## What you are asked to do
An exact restatement of the data below, with the pictures removed, is the required answer.

## Input data
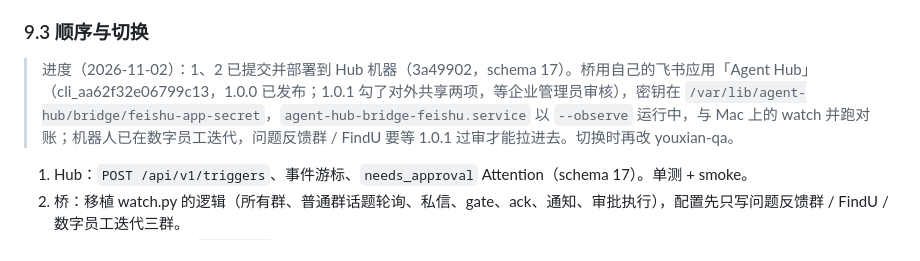
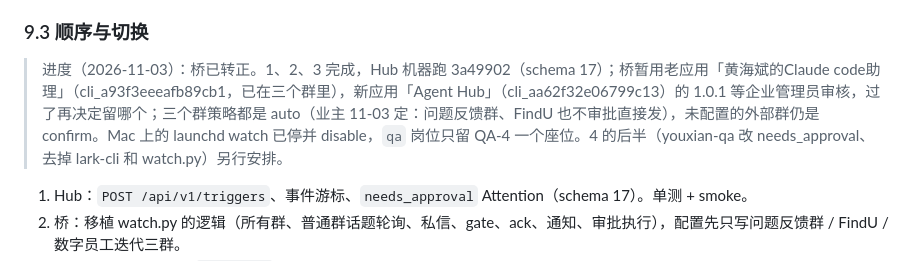
Before and after one commit to xemaya/agent-hub, a Markdown page: docs/harness.md, the part around the change. GitHub-like rendering.

Commit message:
harness.md: Feishu bridge live, watch stopped, all three groups auto
Co-Authored-By: Claude Fable 5.1 <noreply@anthropic.com>

```diff
--- a/docs/harness.md
+++ b/docs/harness.md
@@ -159,7 +159,7 @@ L4 具体 agent            岗位 + 仓库（工作目录、AGENTS.md / skills
 
 ### 9.3 顺序与切换
 
-> 进度（2026-11-02）：1、2 已提交并部署到 Hub 机器（3a49902，schema 17）。桥用自己的飞书应用「Agent Hub」（cli_aa62f32e06799c13，1.0.0 已发布；1.0.1 勾了对外共享两项，等企业管理员审核），密钥在 `/var/lib/agent-hub/bridge/feishu-app-secret`，`agent-hub-bridge-feishu.service` 以 `--observe` 运行中，与 Mac 上的 watch 并跑对账；机器人已在数字员工迭代，问题反馈群 / FindU 要等 1.0.1 过审才能拉进去。切换时再改 youxian-qa。
+> 进度（2026-11-03）：桥已转正。1、2、3 完成，Hub 机器跑 3a49902（schema 17）；桥暂用老应用「黄海斌的Claude code助理」（cli_a93f3eeeafb89cb1，已在三个群里），新应用「Agent Hub」（cli_aa62f32e06799c13）的 1.0.1 等企业管理员审核，过了再决定留哪个；三个群策略都是 auto（业主 11-03 定：问题反馈群、FindU 也不审批直接发），未配置的外部群仍是 confirm。Mac 上的 launchd watch 已停并 disable，`qa` 岗位只留 QA-4 一个座位。4 的后半（youxian-qa 改 needs_approval、去掉 lark-cli 和 watch.py）另行安排。
 
 1. Hub：`POST /api/v1/triggers`、事件游标、`needs_approval` Attention（schema 17）。单测 + smoke。
 2. 桥：移植 watch.py 的逻辑（所有群、普通群话题轮询、私信、gate、ack、通知、审批执行），配置先只写问题反馈群 / FindU / 数字员工迭代三群。
```
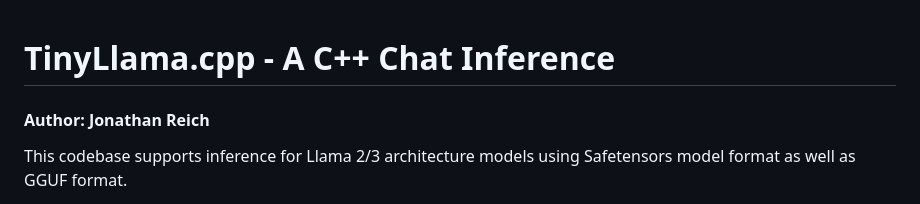
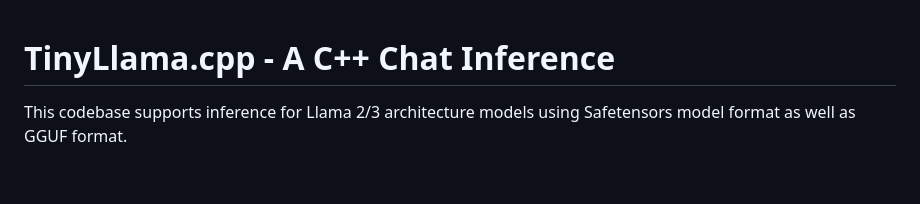
Before and after one commit to JohnnyTeutonic/tinyllama.cpp, a Markdown page: README.md, the part around the change. GitHub-like rendering; blank space fills up the shorter version.

```diff
--- a/README.md
+++ b/README.md
@@ -1,5 +1,4 @@
 # TinyLlama.cpp - A C++ Chat Inference
-#### Author: Jonathan Reich
 
 This codebase supports inference for Llama 2/3 architecture models using Safetensors model format as well as GGUF format.
 
```
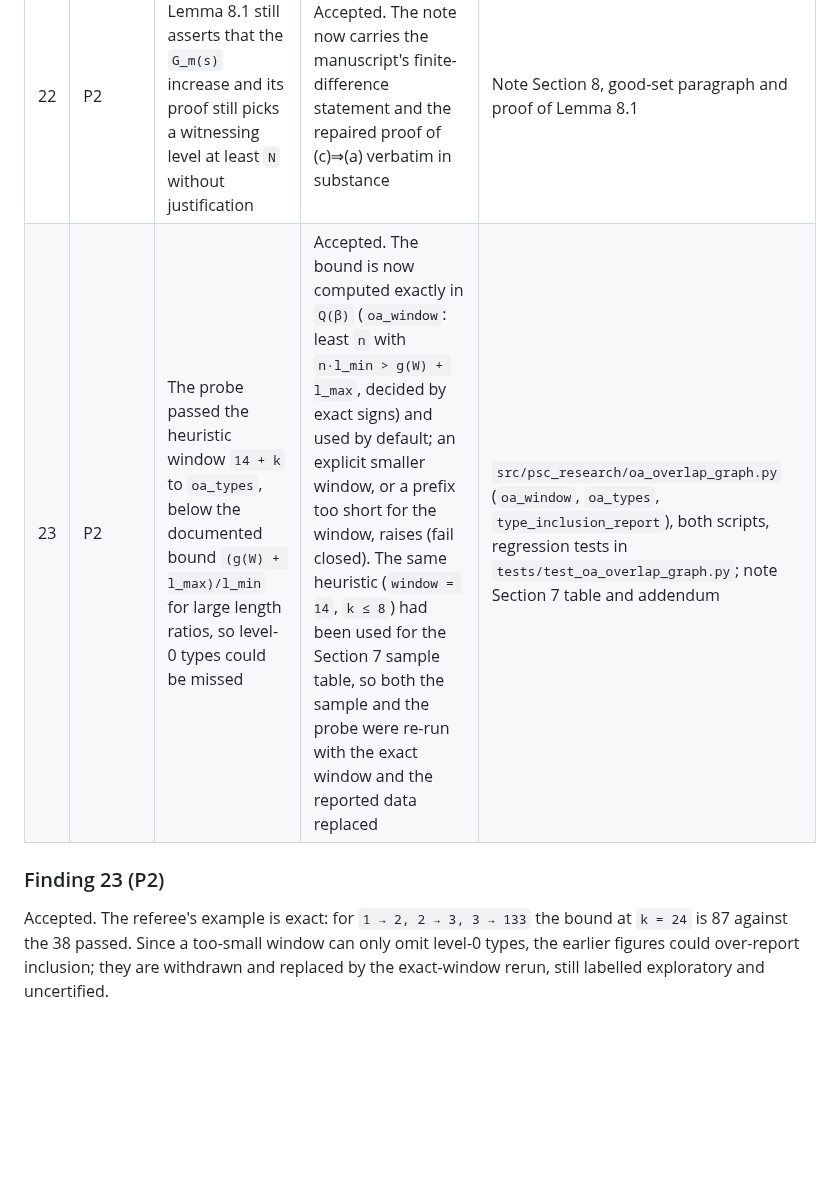
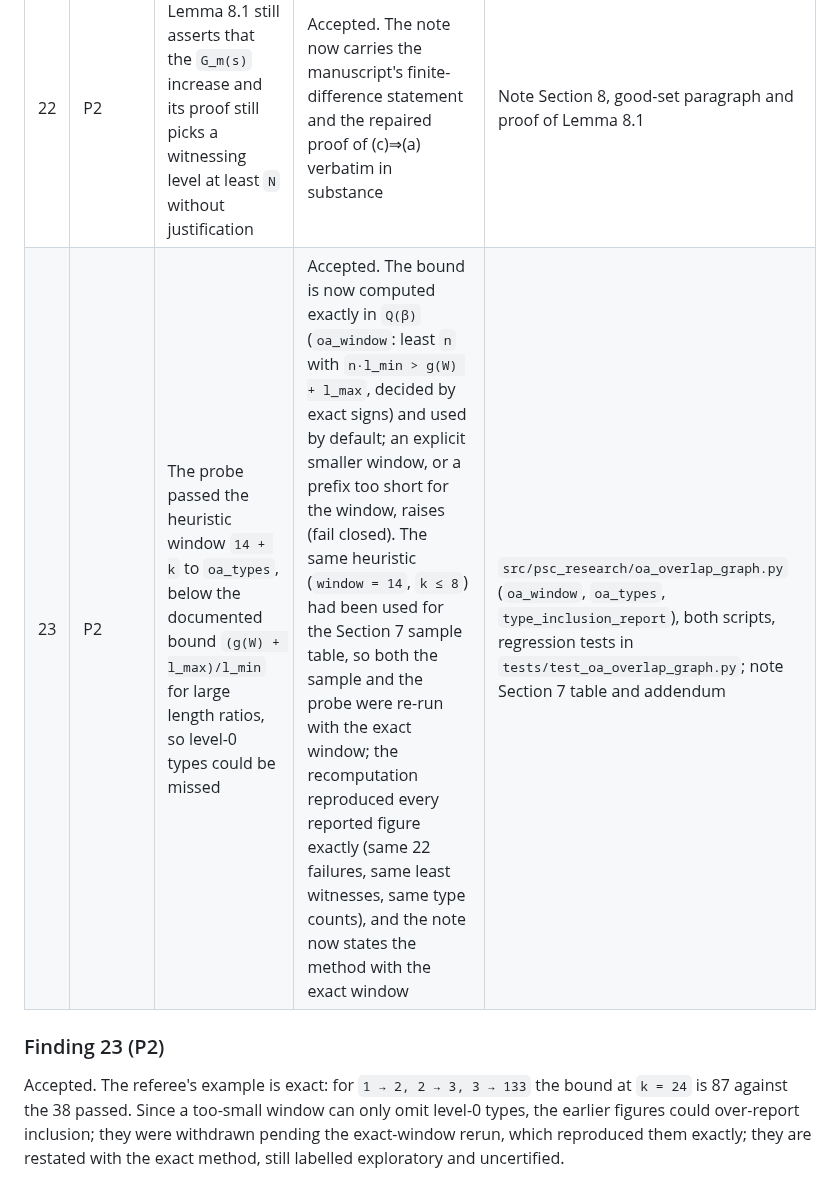
Before and after one commit to larsbx/pisot-substitution-conjecture-research, a Markdown page: manuscripts/response-to-reviewers-2026-09-13.md, the part around the change. Drawn GitHub-style; blank space fills up the shorter version.

```diff
--- a/manuscripts/response-to-reviewers-2026-09-13.md
+++ b/manuscripts/response-to-reviewers-2026-09-13.md
@@ -187,8 +187,8 @@ Two findings; both accepted. Neither concerns the manuscript.
 | # | Priority | Finding (short) | Action | Where in the revision |
 | --- | --- | --- | --- | --- |
 | 22 | P2 | The note's Lemma 8.1 still asserts that the `G_m(s)` increase and its proof still picks a witnessing level at least `N` without justification | Accepted. The note now carries the manuscript's finite-difference statement and the repaired proof of (c)⇒(a) verbatim in substance | Note Section 8, good-set paragraph and proof of Lemma 8.1 |
-| 23 | P2 | The probe passed the heuristic window `14 + k` to `oa_types`, below the documented bound `(g(W) + l_max)/l_min` for large length ratios, so level-0 types could be missed | Accepted. The bound is now computed exactly in `Q(β)` (`oa_window`: least `n` with `n·l_min > g(W) + l_max`, decided by exact signs) and used by default; an explicit smaller window, or a prefix too short for the window, raises (fail closed). The same heuristic (`window = 14`, `k ≤ 8`) had been used for the Section 7 sample table, so both the sample and the probe were re-run with the exact window and the reported data replaced | `src/psc_research/oa_overlap_graph.py` (`oa_window`, `oa_types`, `type_inclusion_report`), both scripts, regression tests in `tests/test_oa_overlap_graph.py`; note Section 7 table and addendum |
+| 23 | P2 | The probe passed the heuristic window `14 + k` to `oa_types`, below the documented bound `(g(W) + l_max)/l_min` for large length ratios, so level-0 types could be missed | Accepted. The bound is now computed exactly in `Q(β)` (`oa_window`: least `n` with `n·l_min > g(W) + l_max`, decided by exact signs) and used by default; an explicit smaller window, or a prefix too short for the window, raises (fail closed). The same heuristic (`window = 14`, `k ≤ 8`) had been used for the Section 7 sample table, so both the sample and the probe were re-run with the exact window; the recomputation reproduced every reported figure exactly (same 22 failures, same least witnesses, same type counts), and the note now states the method with the exact window | `src/psc_research/oa_overlap_graph.py` (`oa_window`, `oa_types`, `type_inclusion_report`), both scripts, regression tests in `tests/test_oa_overlap_graph.py`; note Section 7 table and addendum |
 
 ### Finding 23 (P2)
 
-Accepted. The referee's example is exact: for `1 → 2, 2 → 3, 3 → 133` the bound at `k = 24` is 87 against the 38 passed. Since a too-small window can only omit level-0 types, the earlier figures could over-report inclusion; they are withdrawn and replaced by the exact-window rerun, still labelled exploratory and uncertified.
+Accepted. The referee's example is exact: for `1 → 2, 2 → 3, 3 → 133` the bound at `k = 24` is 87 against the 38 passed. Since a too-small window can only omit level-0 types, the earlier figures could over-report inclusion; they were withdrawn pending the exact-window rerun, which reproduced them exactly; they are restated with the exact method, still labelled exploratory and uncertified.
```
Also changed, not shown: docs/overlap-finiteness-and-coincidence-density-2026-09-13.md (+11 -5 lines).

## Task output
Before and after one commit to xemaya/agent-hub, a Markdown page: docs/harness.md, the part around the change. GitHub-like rendering.

Commit message:
harness.md: Feishu bridge live, watch stopped, all three groups auto
Co-Authored-By: Claude Fable 5.1 <noreply@anthropic.com>

```diff
--- a/docs/harness.md
+++ b/docs/harness.md
@@ -159,7 +159,7 @@ L4 具体 agent            岗位 + 仓库（工作目录、AGENTS.md / skills
 
 ### 9.3 顺序与切换
 
-> 进度（2026-11-02）：1、2 已提交并部署到 Hub 机器（3a49902，schema 17）。桥用自己的飞书应用「Agent Hub」（cli_aa62f32e06799c13，1.0.0 已发布；1.0.1 勾了对外共享两项，等企业管理员审核），密钥在 `/var/lib/agent-hub/bridge/feishu-app-secret`，`agent-hub-bridge-feishu.service` 以 `--observe` 运行中，与 Mac 上的 watch 并跑对账；机器人已在数字员工迭代，问题反馈群 / FindU 要等 1.0.1 过审才能拉进去。切换时再改 youxian-qa。
+> 进度（2026-11-03）：桥已转正。1、2、3 完成，Hub 机器跑 3a49902（schema 17）；桥暂用老应用「黄海斌的Claude code助理」（cli_a93f3eeeafb89cb1，已在三个群里），新应用「Agent Hub」（cli_aa62f32e06799c13）的 1.0.1 等企业管理员审核，过了再决定留哪个；三个群策略都是 auto（业主 11-03 定：问题反馈群、FindU 也不审批直接发），未配置的外部群仍是 confirm。Mac 上的 launchd watch 已停并 disable，`qa` 岗位只留 QA-4 一个座位。4 的后半（youxian-qa 改 needs_approval、去掉 lark-cli 和 watch.py）另行安排。
 
 1. Hub：`POST /api/v1/triggers`、事件游标、`needs_approval` Attention（schema 17）。单测 + smoke。
 2. 桥：移植 watch.py 的逻辑（所有群、普通群话题轮询、私信、gate、ack、通知、审批执行），配置先只写问题反馈群 / FindU / 数字员工迭代三群。
```
Before and after one commit to JohnnyTeutonic/tinyllama.cpp, a Markdown page: README.md, the part around the change. GitHub-like rendering; blank space fills up the shorter version.

```diff
--- a/README.md
+++ b/README.md
@@ -1,5 +1,4 @@
 # TinyLlama.cpp - A C++ Chat Inference
-#### Author: Jonathan Reich
 
 This codebase supports inference for Llama 2/3 architecture models using Safetensors model format as well as GGUF format.
 
```
Before and after one commit to larsbx/pisot-substitution-conjecture-research, a Markdown page: manuscripts/response-to-reviewers-2026-09-13.md, the part around the change. Drawn GitHub-style; blank space fills up the shorter version.

```diff
--- a/manuscripts/response-to-reviewers-2026-09-13.md
+++ b/manuscripts/response-to-reviewers-2026-09-13.md
@@ -187,8 +187,8 @@ Two findings; both accepted. Neither concerns the manuscript.
 | # | Priority | Finding (short) | Action | Where in the revision |
 | --- | --- | --- | --- | --- |
 | 22 | P2 | The note's Lemma 8.1 still asserts that the `G_m(s)` increase and its proof still picks a witnessing level at least `N` without justification | Accepted. The note now carries the manuscript's finite-difference statement and the repaired proof of (c)⇒(a) verbatim in substance | Note Section 8, good-set paragraph and proof of Lemma 8.1 |
-| 23 | P2 | The probe passed the heuristic window `14 + k` to `oa_types`, below the documented bound `(g(W) + l_max)/l_min` for large length ratios, so level-0 types could be missed | Accepted. The bound is now computed exactly in `Q(β)` (`oa_window`: least `n` with `n·l_min > g(W) + l_max`, decided by exact signs) and used by default; an explicit smaller window, or a prefix too short for the window, raises (fail closed). The same heuristic (`window = 14`, `k ≤ 8`) had been used for the Section 7 sample table, so both the sample and the probe were re-run with the exact window and the reported data replaced | `src/psc_research/oa_overlap_graph.py` (`oa_window`, `oa_types`, `type_inclusion_report`), both scripts, regression tests in `tests/test_oa_overlap_graph.py`; note Section 7 table and addendum |
+| 23 | P2 | The probe passed the heuristic window `14 + k` to `oa_types`, below the documented bound `(g(W) + l_max)/l_min` for large length ratios, so level-0 types could be missed | Accepted. The bound is now computed exactly in `Q(β)` (`oa_window`: least `n` with `n·l_min > g(W) + l_max`, decided by exact signs) and used by default; an explicit smaller window, or a prefix too short for the window, raises (fail closed). The same heuristic (`window = 14`, `k ≤ 8`) had been used for the Section 7 sample table, so both the sample and the probe were re-run with the exact window; the recomputation reproduced every reported figure exactly (same 22 failures, same least witnesses, same type counts), and the note now states the method with the exact window | `src/psc_research/oa_overlap_graph.py` (`oa_window`, `oa_types`, `type_inclusion_report`), both scripts, regression tests in `tests/test_oa_overlap_graph.py`; note Section 7 table and addendum |
 
 ### Finding 23 (P2)
 
-Accepted. The referee's example is exact: for `1 → 2, 2 → 3, 3 → 133` the bound at `k = 24` is 87 against the 38 passed. Since a too-small window can only omit level-0 types, the earlier figures could over-report inclusion; they are withdrawn and replaced by the exact-window rerun, still labelled exploratory and uncertified.
+Accepted. The referee's example is exact: for `1 → 2, 2 → 3, 3 → 133` the bound at `k = 24` is 87 against the 38 passed. Since a too-small window can only omit level-0 types, the earlier figures could over-report inclusion; they were withdrawn pending the exact-window rerun, which reproduced them exactly; they are restated with the exact method, still labelled exploratory and uncertified.
```
Also changed, not shown: docs/overlap-finiteness-and-coincidence-density-2026-09-13.md (+11 -5 lines).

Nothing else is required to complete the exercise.